Describe a choice made by a character in the novel. Why did the character make this choice? Was his or her action justified?
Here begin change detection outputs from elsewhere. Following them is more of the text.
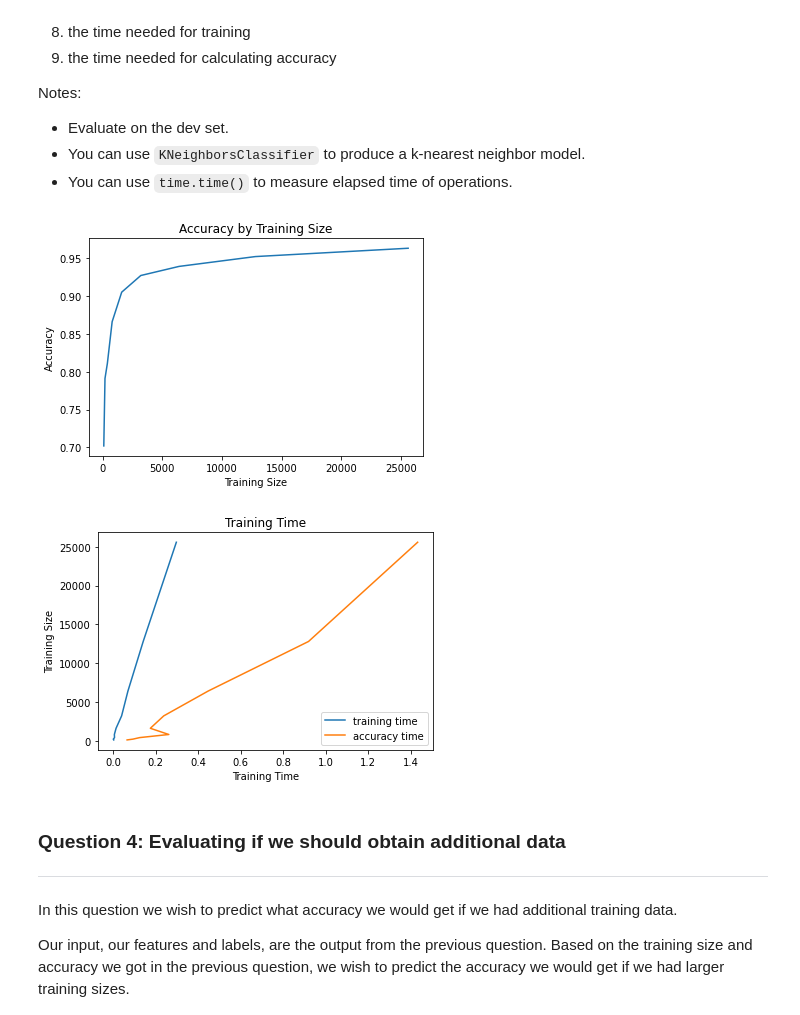
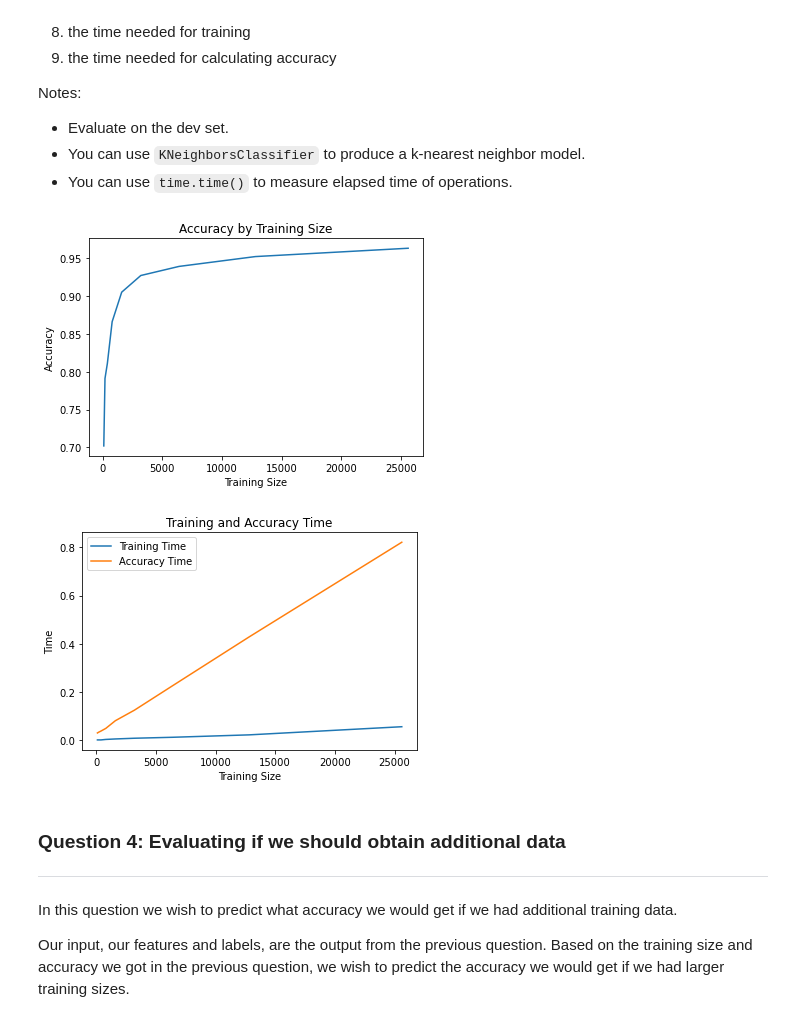
Before and after one commit to ssburgan/w207_coursework, a Jupyter notebook: Sybil_SantosBurgan_project1.ipynb, the cells around one changed output. Saved outputs shown, nothing was run; the diff lists cells and outputs as text; code cells hidden in the pictures.

```diff
--- a/Sybil_SantosBurgan_project1.ipynb
+++ b/Sybil_SantosBurgan_project1.ipynb
@@ -218,7 +220,7 @@ def Q3(train_sizes, accuracies, train_times, eval_times):
         # Create KNN classifier
         knn = KNeighborsClassifier(n_neighbors = 1)
 
-        # Fit the classifier to the data. Get execution time
+        # Fit the classifier to the data tracking execution time
         start = time.time()
         knn.fit(train_data_subset,train_labels_subset)
         end = time.time()
@@ -226,40 +228,41 @@ def Q3(train_sizes, accuracies, train_times, eval_times):
         train_times.append(elapsed_time)
 
         #Evaluate on the dev set.
         pred = knn.predict(dev_data)
 
         #check accuracy of our model
         start = time.time()
         acc = knn.score(dev_data, dev_labels)
         end = time.time()
         elapsed_time = end - start
         eval_times.append(elapsed_time)
 
         accuracies.append(acc)
 
-    plt.figure() # creates a figure
+    plt.figure()
     plt.plot(train_sizes, accuracies)
     plt.title('Accuracy by Training Size')
     plt.ylabel('Accuracy')
     plt.xlabel('Training Size')
 
-    plt.figure() # creates a new figure
-    plt.plot(train_times, train_sizes, label = "training time")
-    plt.plot(eval_times, train_sizes, label = "accuracy time")
-    plt.title('Training Time')
-    plt.xlabel('Training Time')
-    plt.ylabel('Training Size')
+    plt.figure()
+    plt.plot(train_sizes, train_times, label = "Training Time")
+    plt.plot(train_sizes, eval_times, label = "Accuracy Time")
+    plt.title('Training and Accuracy Time')
+    plt.xlabel('Training Size')
+    plt.ylabel('Time')
     plt.legend()
     plt.show()
 ### STUDENT END ###
 
 train_sizes = [100, 200, 400, 800, 1600, 3200, 6400, 12800, 25600]
 accuracies = []
 train_times = []
 eval_times = []
+test_accuracies = []
 Q3(train_sizes, accuracies, train_times, eval_times)
 # %% [output]
 [figure]
-[figure, old version]
+[figure, new version]
 # %%
 ## Measure the accuracy of each model. What do you see?
```
Also changed, not shown: parts of 7 cells of this notebook.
In the book the "prisoners" were getting checked to make sure they had no possible weapons on them. Shukhov was very used to this, in his eight years at camp he has never had anything in his pockets that shouldn't have been there. However, he still checked his pockets just to make sure. This time, he found something, a little broken piece of hacksaw blade that he picked up at the building site. He didn't mean to bring it, but he didn't want to throw it away int the snow. There were only two rows of people ahead of him and one of the rows was stepping forward to be searched. He had to decide what to do and quickly. He didn't want to throw it in the snow, so he chose to put it in his left mitten. He took his mittens off and held them in one hand, with the one without the hacksaw blade in front. The guard crushed the first mitten in his hand, luckily he didn't crush the second one otherwise the hacksaw blade would have been found. I think the reason he made this choice is because he thought the hacksaw blade might come in handy later on. I think being in the prisoner camp that he's in made him learn that even the smallest things could have some sort of value. For example, in the book Shukhov thought "Why, he could make a little knife out of it, very handy for shoe repairing or tailoring!" (pg.123) This quotes shows that little things do have value, you just have to think of something you could do with it. I think if Shukhov never went to the prisoner camps, he would never have thought that a hacksaw blade could ever be any help to him. His choice of keeping the hacksaw was justified, he didn't get caught, and he got to keep the blade.